Your task is to copy every line of the entries that holds the word "Failed".

-------- Material shown --------

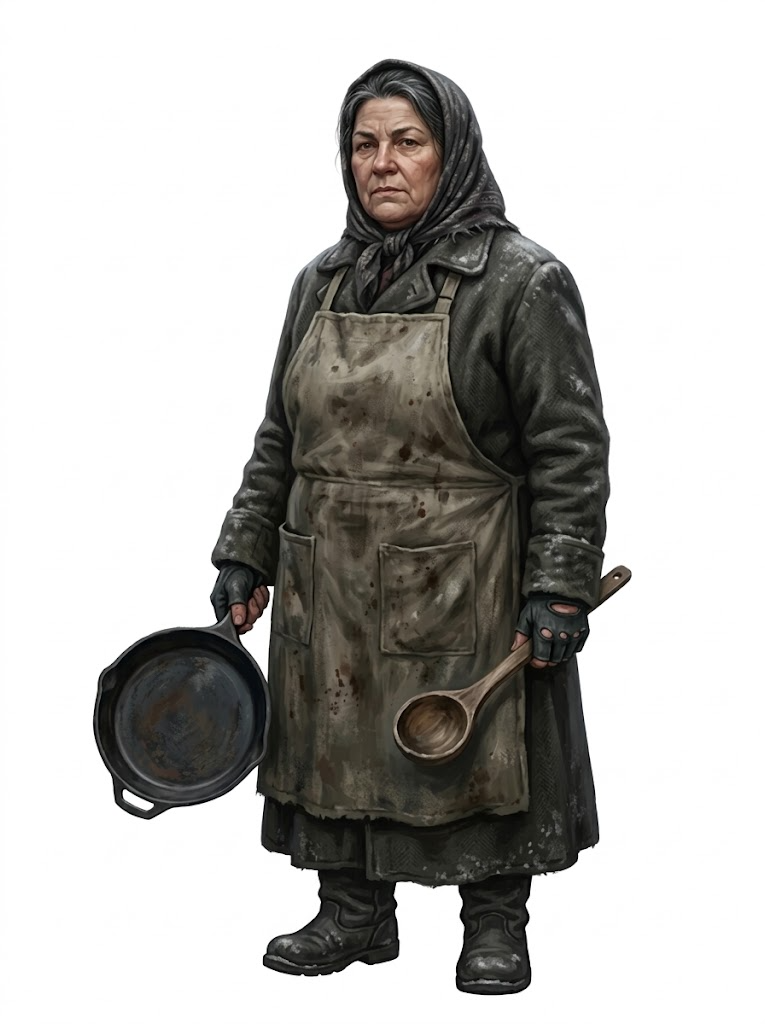
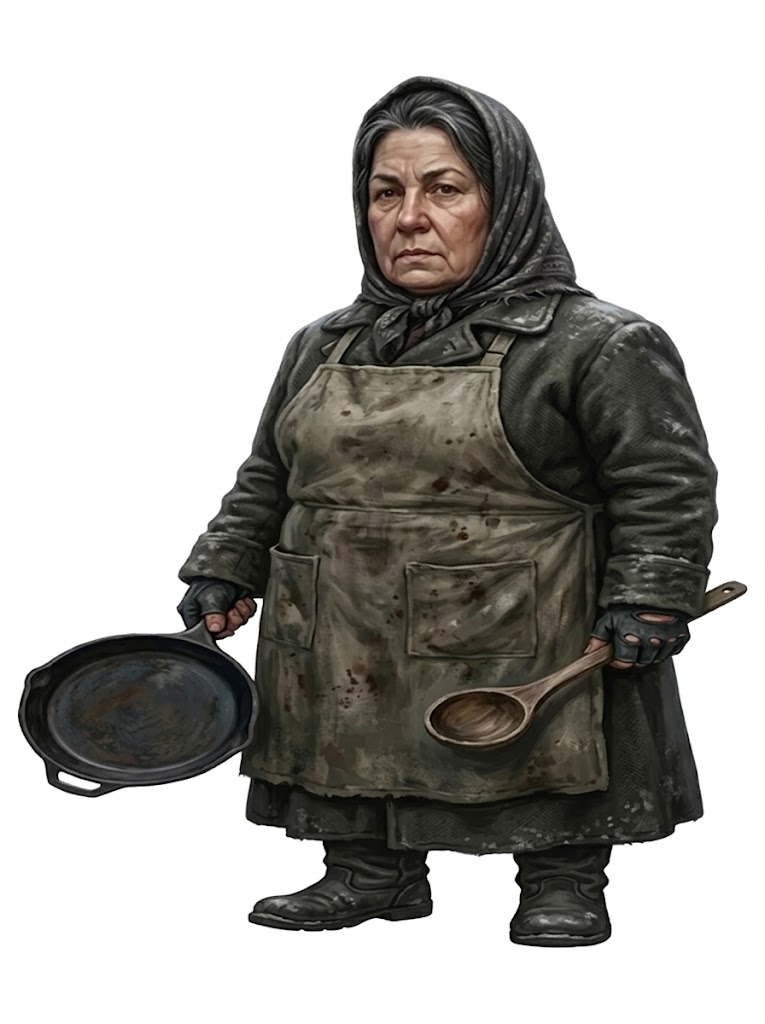
M5: figure concepts at miniature proportions
Gemini edit of the 29 humanoid survivor figures to about 4.5 heads tall (measured mean 4.6); previous figures archived, sparky unchanged.

diff --git a/art/PROMPTS-gemini-figures.md b/art/PROMPTS-gemini-figures.md
@@ -2,7 +2,7 @@
 
 Full-body figure concepts for the 30 survivors, generated with Google Gemini (image generation) from each survivor's own card portrait (`public/assets/portraits/<slug>.webp`, converted to PNG and attached as the reference). One chat per batch of 8 (the last batch had 6). Gemini returned 765x1024 or 820x1024 images, saved unchanged as `art/unit-concepts/<slug>.png`. The earlier SDXL concepts are archived in `art/archive/concepts-sdxl/`. Zombie concepts are unchanged.
 
-Quality gates: whole body visible, white background, no text, clothing colours and prop match the portrait. All 30 passed on the first generation, so no retries were needed. Figures read as roughly 6 to 7 heads tall (more realistic than the requested 4.5), and the sheet `art/figure-sheets/gemini-figures.png` shows each portrait beside its figure.
+Quality gates: whole body visible, white background, no text, clothing colours and prop match the portrait. All 30 passed on the first generation, so no retries were needed. Those first figures read as roughly 6 to 7 heads tall (more realistic than the requested 4.5); they are archived in `art/archive/concepts-gemini-realistic/` and replaced by the miniature-proportion edits described in the last section. The sheet `art/figure-sheets/gemini-figures.png` shows each portrait beside its figure.
 
 ## Prompt (each survivor except Sparky, with the survivor's portrait attached)
 
@@ -22,3 +22,30 @@ Create an image: Using the attached character as the design reference (same face
 2. carla-thompson, daniel-smith, david-garcia, edward-white, forest-plum, gabriel-diaz, gray-beard, harman-brooks
 3. buddy-davis, james-meyers, janet-taylor, jenny-clark, john-price, loretta-clay, maria-lopez, mike-cho
 4. olivia-brown, rod-miller, sophie-robinson, sparky, talia-jones, thomas-heart
+
+## Proportion edit (second pass, replaces the figures above)
+
+Each survivor's figure PNG was edited in Gemini (Claude in Chrome, Windows PC, images attached through the hidden file input, never the clipboard) to about 4.5 heads tall. One chat per batch of 8 (the last had 5). Sparky is unchanged (a dog keeps natural proportions). Edited results are saved over `art/unit-concepts/<slug>.png`; the previous Gemini figures are in `art/archive/concepts-gemini-realistic/`. Gemini returned 765x1024 images, saved unchanged. Ratios on `art/figure-sheets/gemini-figures.png` are head-to-height measured with PIL on the silhouette (crown or hat top to feet) plus a chin line read by eye on a ruler overlay, so each is good to about 0.15 heads.
+
+Test results on daniel-smith and janet-taylor (head-to-height, hat included for Daniel):
+
+1. Wording A, the plain edit prompt below: Daniel 5.3 (and it turned into a photo of a miniature on a base), Janet 7.1 (unchanged). Failed.
+2. Wording B ("a clearly larger head, a short sturdy torso and short stocky legs, head about one fifth of the total height"): Janet 5.8, only the head grew, legs stayed long, caricature look.
+3. Wording C ("head about 22 percent ... legs shortened by about a third ... not a caricature"): Janet unchanged at about 7. Failed.
+4. Wording D (B plus "legs about a third shorter than in this image"): Janet 6.6. Failed.
+
+Gemini keeps the composition of the attached image, so text alone cannot shorten the body. What worked (wording E): before uploading, the body below the chin line was squashed vertically by a per-figure factor (0.50 to 0.90, aimed at 4.4 heads, with the head left unscaled) with PIL, and Gemini was asked to repaint the squashed figure cleanly and keep its proportions. Result: Daniel 4.35, Janet 4.45; all 29 survivors measure 4.2 to 5.3 heads, mean 4.6.
+
+### Wording A (first test, did not work)
+
+```
+Edit this image: keep the exact same character, face, clothing, colours, prop and pose, but restyle the body proportions as a premium painted tabletop miniature: the head is larger relative to the body so the total height is about four and a half head-heights, sturdy slightly shorter legs, slightly oversized hands and prop, detailed and realistic surfaces, not cute. Full body head to feet, plain pure white background, even soft lighting, no shadows, no text.
+```
+
+### Wording E (used for all 29 survivors, with the pre-squashed figure attached)
+
+```
+Edit this image: this figure has deliberately short, sturdy premium painted tabletop miniature proportions, about four and a half heads tall. Keep exactly the same overall proportions, head size and height, and keep the exact same character, face, clothing, colours, prop and pose. Repaint it cleanly with natural anatomy, sharp detail and consistent realistic surfaces, slightly oversized hands and prop, not cute. Full body head to feet, standing on nothing (no base, no ground), plain pure white background, even soft lighting, no shadows, no text.
+```
+
+Batches: 1. alexis-grey, andrew-evans, annaleigh-chan, arthur-thurston, ashley-ross, bev-russell, brandon-kane, brian-lee. 2. daniel-smith, carla-thompson, david-garcia, edward-white, forest-plum, gabriel-diaz, gray-beard, harman-brooks. 3. buddy-davis, james-meyers, janet-taylor, jenny-clark, john-price, loretta-clay, maria-lopez, mike-cho. 4. olivia-brown, rod-miller, sophie-robinson, talia-jones, thomas-heart. No figure needed a retry (one slow generation, jenny-clark, was still collected intact).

--------

— Finished exercise —
+1. Wording A, the plain edit prompt below: Daniel 5.3 (and it turned into a photo of a miniature on a base), Janet 7.1 (unchanged). Failed.
+3. Wording C ("head about 22 percent ... legs shortened by about a third ... not a caricature"): Janet unchanged at about 7. Failed.
+4. Wording D (B plus "legs about a third shorter than in this image"): Janet 6.6. Failed.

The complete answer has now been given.